#### PROVIDED DATA
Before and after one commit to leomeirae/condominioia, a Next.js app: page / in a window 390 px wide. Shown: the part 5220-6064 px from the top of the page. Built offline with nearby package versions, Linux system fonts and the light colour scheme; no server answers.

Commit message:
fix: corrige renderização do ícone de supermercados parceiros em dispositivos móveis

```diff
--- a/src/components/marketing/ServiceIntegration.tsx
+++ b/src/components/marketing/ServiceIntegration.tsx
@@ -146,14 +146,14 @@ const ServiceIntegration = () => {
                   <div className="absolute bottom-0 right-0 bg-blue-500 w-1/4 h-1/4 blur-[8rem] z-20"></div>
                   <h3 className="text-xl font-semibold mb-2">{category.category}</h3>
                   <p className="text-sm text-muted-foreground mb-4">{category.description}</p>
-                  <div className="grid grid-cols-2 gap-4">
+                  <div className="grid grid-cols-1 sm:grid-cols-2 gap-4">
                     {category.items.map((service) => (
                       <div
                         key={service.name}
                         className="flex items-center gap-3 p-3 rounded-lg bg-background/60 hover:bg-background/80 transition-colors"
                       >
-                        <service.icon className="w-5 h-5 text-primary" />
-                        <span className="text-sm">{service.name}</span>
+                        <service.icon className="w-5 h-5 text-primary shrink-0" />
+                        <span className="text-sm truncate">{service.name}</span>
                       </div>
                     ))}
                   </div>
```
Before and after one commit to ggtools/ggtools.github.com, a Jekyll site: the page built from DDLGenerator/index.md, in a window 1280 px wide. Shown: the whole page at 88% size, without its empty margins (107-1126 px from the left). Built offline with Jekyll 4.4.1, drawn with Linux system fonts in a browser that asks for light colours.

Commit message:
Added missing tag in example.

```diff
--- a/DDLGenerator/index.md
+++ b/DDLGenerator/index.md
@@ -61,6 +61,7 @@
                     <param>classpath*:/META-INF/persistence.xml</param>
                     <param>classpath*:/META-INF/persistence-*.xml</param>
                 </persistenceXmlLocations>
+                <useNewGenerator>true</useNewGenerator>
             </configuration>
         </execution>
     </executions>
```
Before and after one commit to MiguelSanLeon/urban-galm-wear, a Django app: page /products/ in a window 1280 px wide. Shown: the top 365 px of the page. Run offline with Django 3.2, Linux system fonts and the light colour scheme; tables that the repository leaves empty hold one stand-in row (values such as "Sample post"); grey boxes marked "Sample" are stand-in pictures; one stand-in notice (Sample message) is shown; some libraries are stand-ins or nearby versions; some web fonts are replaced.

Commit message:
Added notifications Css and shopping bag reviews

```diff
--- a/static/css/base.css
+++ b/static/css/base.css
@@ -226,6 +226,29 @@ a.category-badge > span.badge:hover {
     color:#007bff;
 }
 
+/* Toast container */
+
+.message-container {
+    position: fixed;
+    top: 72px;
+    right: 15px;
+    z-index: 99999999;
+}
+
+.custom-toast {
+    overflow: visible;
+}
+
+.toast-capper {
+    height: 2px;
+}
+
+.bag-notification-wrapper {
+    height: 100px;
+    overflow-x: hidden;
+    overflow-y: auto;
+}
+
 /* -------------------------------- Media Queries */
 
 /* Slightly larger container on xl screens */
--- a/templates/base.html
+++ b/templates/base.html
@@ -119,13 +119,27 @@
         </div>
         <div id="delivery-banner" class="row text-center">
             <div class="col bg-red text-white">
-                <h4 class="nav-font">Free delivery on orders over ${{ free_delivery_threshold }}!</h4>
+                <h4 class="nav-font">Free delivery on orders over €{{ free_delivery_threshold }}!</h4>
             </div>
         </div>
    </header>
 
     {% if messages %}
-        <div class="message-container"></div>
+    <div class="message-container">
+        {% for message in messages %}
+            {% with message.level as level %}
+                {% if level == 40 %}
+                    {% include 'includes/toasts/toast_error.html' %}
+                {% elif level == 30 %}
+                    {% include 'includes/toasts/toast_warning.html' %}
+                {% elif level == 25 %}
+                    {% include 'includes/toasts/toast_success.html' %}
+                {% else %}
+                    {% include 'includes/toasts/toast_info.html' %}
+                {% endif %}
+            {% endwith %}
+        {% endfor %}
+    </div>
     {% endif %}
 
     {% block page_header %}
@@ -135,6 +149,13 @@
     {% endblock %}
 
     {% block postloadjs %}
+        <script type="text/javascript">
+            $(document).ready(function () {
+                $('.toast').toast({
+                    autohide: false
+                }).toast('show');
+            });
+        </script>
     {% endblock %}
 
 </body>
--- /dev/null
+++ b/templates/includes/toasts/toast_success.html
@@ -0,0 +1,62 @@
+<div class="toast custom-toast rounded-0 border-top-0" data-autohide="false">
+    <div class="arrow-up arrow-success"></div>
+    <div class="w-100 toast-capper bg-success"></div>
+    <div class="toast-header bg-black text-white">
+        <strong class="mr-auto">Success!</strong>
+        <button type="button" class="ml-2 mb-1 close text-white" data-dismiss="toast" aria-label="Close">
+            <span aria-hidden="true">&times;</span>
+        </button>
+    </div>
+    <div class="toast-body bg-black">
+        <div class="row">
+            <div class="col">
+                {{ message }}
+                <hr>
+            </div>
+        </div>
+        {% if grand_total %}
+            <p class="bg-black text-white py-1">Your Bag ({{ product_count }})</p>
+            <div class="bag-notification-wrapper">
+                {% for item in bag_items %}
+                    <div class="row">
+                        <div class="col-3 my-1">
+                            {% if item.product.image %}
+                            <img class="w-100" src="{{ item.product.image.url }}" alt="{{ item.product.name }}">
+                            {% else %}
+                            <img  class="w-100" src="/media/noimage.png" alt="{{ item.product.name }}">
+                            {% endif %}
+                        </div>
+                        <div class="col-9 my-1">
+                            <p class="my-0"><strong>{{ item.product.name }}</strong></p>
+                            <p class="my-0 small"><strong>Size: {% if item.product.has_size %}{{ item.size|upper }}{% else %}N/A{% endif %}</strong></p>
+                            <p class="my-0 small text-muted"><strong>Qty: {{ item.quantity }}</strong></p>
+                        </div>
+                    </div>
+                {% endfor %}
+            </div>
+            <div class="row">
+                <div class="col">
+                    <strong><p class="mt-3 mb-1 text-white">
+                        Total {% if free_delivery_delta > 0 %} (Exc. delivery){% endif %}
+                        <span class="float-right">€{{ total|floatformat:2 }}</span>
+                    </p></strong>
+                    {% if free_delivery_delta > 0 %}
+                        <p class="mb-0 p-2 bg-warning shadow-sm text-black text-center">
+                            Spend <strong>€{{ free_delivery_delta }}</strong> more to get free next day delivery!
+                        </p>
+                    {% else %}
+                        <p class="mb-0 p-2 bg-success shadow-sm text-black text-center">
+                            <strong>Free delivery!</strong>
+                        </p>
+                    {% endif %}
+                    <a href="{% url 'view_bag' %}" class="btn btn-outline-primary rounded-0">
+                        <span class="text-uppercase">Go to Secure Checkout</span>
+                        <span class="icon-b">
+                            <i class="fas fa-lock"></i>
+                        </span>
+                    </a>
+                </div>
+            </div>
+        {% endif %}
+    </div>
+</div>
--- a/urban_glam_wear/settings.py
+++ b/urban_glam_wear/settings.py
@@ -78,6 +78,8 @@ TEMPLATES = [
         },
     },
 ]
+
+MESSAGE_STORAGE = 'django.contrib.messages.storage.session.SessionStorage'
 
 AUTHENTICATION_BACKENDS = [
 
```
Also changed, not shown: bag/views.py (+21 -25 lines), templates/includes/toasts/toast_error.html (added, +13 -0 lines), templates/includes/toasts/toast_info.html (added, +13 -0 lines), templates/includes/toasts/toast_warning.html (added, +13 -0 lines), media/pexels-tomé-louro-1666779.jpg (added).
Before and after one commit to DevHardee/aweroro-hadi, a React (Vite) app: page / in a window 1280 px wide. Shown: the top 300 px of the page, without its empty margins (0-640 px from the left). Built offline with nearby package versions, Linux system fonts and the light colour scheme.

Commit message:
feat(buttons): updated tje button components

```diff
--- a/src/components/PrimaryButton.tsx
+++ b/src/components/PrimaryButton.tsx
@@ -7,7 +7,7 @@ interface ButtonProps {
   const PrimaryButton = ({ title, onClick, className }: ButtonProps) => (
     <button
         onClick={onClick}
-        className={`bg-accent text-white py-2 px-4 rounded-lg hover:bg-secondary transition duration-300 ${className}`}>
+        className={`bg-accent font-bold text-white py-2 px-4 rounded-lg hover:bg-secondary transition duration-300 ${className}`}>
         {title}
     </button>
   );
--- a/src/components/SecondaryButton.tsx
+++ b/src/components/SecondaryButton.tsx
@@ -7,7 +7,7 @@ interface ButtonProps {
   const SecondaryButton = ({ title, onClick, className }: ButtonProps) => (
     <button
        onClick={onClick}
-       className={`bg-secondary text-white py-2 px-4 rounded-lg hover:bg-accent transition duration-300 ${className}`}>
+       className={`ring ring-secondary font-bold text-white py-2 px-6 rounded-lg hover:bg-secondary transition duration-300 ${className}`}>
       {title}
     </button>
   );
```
########
_PROBLEM STATEMENT:_
For the records above, state how many lines include "transition", giving no more than the number.

_RESULT:_
5